‘It’s concerning’, but is it your concern? Objectivity, advocacy and activism in gambling research [subscription article]

Abstract: In recent years, there has been an increase in advocacy and social media activism in the field of gambling studies. Much of the focus of this activity has been directed toward concern about the lack of concerted government action to reduce gambling-harm as well as concern about industry influence in government policy and research agendas. It is thought that such activity could be successful in reducing harmful behavior as has been witnessed in relation to smoking in previous decades. In this paper, we highlight some concerns about this advocacy activity as it applies to gambling. We support the view that careful scrutiny should be applied to any research directly funded for industry due to the potential conflict of interest. However, we believe that: (a) greater scrutiny should be given to the role of government and other interest groups in the determination of research agendas and (b) greater transparency be displayed by public health advocates who are strongly opposed to gambling on moral, ethical or theoretical grounds. We discuss the potential pitfalls of conflating research academic and advocacy roles and the threats which this can pose for balanced, inclusive and objective debates in the field of gambling studies. Article details and access conditions
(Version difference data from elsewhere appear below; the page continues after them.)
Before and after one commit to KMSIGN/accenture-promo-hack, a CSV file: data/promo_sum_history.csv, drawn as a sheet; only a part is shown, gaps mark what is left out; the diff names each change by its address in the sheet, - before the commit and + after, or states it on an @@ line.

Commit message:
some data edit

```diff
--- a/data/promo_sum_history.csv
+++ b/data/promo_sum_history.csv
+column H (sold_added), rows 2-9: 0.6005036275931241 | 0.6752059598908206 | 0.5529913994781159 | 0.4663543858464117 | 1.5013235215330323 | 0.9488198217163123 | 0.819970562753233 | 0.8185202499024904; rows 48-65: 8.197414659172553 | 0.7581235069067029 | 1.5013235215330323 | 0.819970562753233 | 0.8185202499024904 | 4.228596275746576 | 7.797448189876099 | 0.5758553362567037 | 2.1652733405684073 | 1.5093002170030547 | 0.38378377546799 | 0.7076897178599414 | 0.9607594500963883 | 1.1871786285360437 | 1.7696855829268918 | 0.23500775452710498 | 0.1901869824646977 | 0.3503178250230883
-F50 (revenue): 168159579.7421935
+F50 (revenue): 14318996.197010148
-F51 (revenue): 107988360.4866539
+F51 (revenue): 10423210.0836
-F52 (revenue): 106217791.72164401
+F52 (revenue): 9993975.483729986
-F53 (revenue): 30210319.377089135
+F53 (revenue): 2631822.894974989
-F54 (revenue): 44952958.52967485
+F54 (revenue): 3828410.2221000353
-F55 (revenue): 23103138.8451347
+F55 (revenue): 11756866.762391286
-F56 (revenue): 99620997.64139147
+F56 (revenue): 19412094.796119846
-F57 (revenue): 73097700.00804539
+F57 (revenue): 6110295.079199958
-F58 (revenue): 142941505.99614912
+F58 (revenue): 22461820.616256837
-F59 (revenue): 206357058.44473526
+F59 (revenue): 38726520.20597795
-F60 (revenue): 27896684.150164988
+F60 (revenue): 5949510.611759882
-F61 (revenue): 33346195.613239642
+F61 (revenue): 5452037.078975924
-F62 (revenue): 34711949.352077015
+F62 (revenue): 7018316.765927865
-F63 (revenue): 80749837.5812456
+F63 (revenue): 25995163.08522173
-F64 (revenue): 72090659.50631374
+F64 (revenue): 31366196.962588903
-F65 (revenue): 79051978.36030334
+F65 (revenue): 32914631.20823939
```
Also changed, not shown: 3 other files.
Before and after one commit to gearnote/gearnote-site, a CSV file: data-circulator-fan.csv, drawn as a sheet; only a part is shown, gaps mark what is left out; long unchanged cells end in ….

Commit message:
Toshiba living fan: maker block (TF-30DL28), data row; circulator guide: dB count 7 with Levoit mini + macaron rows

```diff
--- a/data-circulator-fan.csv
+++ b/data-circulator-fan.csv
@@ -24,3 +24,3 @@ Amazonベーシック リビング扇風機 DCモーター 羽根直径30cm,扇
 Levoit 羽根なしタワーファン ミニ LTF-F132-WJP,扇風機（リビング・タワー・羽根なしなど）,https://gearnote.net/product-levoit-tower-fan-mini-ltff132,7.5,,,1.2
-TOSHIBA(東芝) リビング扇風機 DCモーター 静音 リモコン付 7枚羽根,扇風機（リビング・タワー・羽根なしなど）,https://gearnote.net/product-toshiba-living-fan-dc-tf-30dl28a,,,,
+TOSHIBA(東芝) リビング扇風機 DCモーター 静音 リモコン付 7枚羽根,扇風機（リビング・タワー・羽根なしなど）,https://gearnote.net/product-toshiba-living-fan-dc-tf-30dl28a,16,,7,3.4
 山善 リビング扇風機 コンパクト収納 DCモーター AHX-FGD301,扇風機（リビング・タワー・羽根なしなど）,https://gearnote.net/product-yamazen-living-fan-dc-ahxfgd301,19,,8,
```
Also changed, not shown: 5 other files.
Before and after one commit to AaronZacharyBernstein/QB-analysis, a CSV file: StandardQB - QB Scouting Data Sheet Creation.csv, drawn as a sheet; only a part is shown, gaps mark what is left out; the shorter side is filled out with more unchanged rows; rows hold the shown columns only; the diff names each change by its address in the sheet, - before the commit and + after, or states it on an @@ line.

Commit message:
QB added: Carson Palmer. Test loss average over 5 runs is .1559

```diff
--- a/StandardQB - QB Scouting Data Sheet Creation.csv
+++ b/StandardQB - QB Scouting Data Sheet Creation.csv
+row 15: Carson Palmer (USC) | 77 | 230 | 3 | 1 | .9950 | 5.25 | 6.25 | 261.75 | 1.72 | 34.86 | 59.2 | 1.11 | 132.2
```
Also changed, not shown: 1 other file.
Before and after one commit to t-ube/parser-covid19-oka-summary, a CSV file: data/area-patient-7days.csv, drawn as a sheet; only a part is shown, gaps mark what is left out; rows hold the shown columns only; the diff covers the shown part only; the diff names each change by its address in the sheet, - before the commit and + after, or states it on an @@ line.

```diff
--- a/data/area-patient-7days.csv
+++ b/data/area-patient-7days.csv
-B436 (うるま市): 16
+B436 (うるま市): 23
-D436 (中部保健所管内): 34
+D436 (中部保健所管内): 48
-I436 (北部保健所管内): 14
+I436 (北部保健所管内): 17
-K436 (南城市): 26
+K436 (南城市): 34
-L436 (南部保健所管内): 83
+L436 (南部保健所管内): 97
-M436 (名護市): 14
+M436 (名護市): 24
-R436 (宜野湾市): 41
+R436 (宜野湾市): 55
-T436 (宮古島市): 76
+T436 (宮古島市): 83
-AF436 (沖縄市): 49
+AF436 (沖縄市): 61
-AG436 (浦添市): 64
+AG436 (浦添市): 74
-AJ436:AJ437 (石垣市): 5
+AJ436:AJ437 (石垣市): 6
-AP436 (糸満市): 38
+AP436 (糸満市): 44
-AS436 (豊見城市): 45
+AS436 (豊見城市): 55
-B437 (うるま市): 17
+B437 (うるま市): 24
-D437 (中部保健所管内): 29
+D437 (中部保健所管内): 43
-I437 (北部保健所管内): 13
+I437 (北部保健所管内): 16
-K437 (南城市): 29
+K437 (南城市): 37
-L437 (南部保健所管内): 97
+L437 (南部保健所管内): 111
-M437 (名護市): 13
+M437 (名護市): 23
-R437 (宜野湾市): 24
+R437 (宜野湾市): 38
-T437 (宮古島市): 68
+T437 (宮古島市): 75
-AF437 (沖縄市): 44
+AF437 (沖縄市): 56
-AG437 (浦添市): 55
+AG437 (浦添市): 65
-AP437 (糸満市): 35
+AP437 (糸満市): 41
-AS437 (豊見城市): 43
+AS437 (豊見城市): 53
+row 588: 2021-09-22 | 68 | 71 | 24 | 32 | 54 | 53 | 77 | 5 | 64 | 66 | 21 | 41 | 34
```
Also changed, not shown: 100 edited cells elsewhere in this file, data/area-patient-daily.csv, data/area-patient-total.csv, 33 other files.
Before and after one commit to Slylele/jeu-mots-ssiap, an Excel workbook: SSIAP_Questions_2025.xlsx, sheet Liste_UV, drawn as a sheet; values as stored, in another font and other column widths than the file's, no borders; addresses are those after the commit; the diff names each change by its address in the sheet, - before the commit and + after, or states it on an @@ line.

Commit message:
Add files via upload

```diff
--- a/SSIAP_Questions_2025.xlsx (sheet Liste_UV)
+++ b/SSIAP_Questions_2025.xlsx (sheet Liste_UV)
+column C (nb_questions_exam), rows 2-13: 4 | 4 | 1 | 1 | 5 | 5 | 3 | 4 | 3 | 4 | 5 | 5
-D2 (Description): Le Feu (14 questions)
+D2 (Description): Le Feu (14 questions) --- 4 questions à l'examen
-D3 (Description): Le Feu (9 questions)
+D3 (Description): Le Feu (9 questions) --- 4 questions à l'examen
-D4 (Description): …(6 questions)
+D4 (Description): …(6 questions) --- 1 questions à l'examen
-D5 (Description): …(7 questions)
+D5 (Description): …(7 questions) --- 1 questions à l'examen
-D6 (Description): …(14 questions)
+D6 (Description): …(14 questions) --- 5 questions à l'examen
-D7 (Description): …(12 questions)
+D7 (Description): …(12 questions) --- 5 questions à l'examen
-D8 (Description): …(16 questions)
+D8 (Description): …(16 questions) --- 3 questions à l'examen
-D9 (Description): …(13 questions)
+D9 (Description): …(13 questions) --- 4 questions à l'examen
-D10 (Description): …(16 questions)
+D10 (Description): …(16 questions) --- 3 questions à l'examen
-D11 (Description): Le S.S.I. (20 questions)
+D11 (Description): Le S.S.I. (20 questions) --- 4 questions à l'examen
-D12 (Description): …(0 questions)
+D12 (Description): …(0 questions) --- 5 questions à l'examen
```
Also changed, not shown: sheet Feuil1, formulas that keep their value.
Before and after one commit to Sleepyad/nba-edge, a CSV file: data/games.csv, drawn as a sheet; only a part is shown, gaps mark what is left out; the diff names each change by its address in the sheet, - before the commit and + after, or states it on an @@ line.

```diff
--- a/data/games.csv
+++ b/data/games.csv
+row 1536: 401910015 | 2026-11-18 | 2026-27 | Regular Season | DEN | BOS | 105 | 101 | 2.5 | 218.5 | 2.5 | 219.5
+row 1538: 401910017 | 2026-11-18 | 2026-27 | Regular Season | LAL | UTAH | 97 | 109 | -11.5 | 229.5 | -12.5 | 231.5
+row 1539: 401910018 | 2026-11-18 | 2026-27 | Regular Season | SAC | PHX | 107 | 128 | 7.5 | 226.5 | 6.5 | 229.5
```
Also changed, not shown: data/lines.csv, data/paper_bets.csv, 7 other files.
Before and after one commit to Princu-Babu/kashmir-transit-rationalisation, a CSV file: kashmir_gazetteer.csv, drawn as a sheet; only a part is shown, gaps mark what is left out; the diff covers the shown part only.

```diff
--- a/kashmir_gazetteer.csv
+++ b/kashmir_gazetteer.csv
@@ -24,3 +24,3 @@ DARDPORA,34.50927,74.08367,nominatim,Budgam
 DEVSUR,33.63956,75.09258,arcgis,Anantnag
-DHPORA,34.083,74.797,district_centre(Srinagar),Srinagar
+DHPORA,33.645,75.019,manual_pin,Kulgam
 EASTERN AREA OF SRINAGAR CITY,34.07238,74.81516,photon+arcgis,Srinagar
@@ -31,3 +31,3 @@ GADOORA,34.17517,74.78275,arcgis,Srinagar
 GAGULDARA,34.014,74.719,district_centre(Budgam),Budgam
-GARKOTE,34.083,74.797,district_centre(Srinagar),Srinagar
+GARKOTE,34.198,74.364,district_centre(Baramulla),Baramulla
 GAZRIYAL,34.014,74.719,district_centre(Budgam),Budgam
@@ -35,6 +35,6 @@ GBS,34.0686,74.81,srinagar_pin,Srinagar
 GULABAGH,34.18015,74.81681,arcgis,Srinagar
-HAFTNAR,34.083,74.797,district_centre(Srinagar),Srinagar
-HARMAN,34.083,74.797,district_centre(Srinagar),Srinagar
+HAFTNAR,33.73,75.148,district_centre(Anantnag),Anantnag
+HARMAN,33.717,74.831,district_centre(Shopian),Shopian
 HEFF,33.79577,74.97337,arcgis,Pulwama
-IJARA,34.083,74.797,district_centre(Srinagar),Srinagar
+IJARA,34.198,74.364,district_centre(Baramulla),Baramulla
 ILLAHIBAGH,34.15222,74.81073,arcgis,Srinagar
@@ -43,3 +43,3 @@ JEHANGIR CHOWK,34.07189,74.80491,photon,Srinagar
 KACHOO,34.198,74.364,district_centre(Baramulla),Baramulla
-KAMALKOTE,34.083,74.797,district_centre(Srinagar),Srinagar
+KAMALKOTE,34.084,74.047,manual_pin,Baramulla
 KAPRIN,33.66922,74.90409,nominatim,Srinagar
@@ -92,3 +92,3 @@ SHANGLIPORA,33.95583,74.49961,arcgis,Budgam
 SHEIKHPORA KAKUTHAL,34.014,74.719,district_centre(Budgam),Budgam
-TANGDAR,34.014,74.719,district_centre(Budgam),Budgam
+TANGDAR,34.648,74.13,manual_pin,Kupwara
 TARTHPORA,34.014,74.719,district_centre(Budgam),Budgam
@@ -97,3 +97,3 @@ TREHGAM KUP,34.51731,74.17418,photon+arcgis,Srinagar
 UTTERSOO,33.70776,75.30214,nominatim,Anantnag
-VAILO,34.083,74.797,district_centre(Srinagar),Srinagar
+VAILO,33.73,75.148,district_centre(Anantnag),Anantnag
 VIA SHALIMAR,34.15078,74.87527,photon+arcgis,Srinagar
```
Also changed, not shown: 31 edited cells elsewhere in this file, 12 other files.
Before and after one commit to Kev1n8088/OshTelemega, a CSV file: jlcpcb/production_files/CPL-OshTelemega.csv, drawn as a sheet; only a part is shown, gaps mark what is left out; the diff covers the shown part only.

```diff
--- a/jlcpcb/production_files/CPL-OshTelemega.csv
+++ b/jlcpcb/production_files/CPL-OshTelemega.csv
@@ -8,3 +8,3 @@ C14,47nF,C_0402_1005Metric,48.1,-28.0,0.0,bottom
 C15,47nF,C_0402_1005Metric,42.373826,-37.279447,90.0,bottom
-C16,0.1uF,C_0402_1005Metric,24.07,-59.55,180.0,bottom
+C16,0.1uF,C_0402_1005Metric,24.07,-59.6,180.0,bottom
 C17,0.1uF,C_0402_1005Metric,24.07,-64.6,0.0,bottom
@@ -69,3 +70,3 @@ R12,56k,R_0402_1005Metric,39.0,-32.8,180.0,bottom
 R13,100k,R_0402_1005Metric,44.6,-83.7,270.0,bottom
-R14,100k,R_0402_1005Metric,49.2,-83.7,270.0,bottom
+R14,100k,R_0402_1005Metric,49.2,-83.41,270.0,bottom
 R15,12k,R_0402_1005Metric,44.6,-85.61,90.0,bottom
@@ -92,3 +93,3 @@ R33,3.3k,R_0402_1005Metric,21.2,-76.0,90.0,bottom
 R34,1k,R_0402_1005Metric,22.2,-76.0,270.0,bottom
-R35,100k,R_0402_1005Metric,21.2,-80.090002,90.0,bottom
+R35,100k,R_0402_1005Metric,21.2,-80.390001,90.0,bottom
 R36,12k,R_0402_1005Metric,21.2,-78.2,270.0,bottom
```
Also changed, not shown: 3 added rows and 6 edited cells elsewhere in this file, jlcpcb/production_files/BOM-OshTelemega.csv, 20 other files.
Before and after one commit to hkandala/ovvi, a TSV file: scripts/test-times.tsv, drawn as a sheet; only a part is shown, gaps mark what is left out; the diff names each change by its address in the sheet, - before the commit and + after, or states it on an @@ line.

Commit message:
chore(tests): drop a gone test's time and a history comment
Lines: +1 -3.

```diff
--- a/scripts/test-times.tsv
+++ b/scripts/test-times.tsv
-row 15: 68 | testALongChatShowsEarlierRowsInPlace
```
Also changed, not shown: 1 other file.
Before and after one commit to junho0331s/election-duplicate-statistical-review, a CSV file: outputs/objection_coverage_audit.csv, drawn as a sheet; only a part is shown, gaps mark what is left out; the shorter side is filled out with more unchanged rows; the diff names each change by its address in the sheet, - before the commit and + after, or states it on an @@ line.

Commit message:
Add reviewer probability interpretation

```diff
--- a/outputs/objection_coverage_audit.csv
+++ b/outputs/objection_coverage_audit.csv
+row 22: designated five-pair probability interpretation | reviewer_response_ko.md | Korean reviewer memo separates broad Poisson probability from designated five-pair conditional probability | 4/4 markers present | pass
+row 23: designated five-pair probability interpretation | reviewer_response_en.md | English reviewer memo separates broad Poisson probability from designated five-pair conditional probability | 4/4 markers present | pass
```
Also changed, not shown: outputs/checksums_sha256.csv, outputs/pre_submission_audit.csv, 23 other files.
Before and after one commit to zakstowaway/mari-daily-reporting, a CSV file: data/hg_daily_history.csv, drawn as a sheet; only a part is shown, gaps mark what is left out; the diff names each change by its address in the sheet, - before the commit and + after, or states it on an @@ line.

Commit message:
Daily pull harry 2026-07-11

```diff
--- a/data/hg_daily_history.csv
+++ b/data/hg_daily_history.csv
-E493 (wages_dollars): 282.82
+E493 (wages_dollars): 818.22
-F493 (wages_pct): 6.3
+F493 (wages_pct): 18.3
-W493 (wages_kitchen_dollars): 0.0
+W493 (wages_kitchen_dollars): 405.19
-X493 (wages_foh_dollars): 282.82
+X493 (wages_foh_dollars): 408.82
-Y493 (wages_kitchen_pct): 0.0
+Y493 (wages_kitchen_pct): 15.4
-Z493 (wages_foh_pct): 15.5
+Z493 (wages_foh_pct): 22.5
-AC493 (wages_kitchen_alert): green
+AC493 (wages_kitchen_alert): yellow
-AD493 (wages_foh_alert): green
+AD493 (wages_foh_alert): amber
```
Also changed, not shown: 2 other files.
Citation: Delfabbro, P., & King, D.L. (2020). ‘It’s concerning’, but is it your concern? Objectivity, advocacy and activism in gambling research. International Gambling Studies, DOI: 10.1080/14459795.2020.1791221

On the limits and challenges of public health approaches in addressing gambling-related problems [subscription access article]

Many governments around the world have adopted a public health (PH) approach as a framework to minimise, reduce or prevent gambling-related harm. In principle, this appears very sensible given the success of PH approaches in other areas of society: in disease control, nutrition, physical exercise and reductions in smoking. In this paper, we examine the challenges that are faced in applying PH principles to gambling. We argue that gambling is a difficult activity to address because of the highly skewed distribution of severity that makes PH interventions seem less relevant for the majority and difficult to apply to the complex minority. In our view, gambling harm can really only be reduced by changing the behaviour of individuals, and this objective is very much informed by the principles and practices of ‘individual-focused disciplines’ including psychology, social work and the medical sciences. Greater evidence and evaluation are needed to demonstrate how the ‘whole of population’ approaches advocated by PH are superior than ecological, individual-focused or responsible gambling approaches to reduce gambling-related harm. Article details and access conditions

Citation: Delfabbro, P., King, D.L. On the Limits and Challenges of Public Health Approaches in Addressing Gambling-Related Problems. International Journal of Mental Health and Addiction 18, 844–859 (2020). https://doi.org/10.1007/s11469-020-00276-2

Pushing the limits of increased casino advantage on slots: An examination of performance effects and customer reactions [subscription access article]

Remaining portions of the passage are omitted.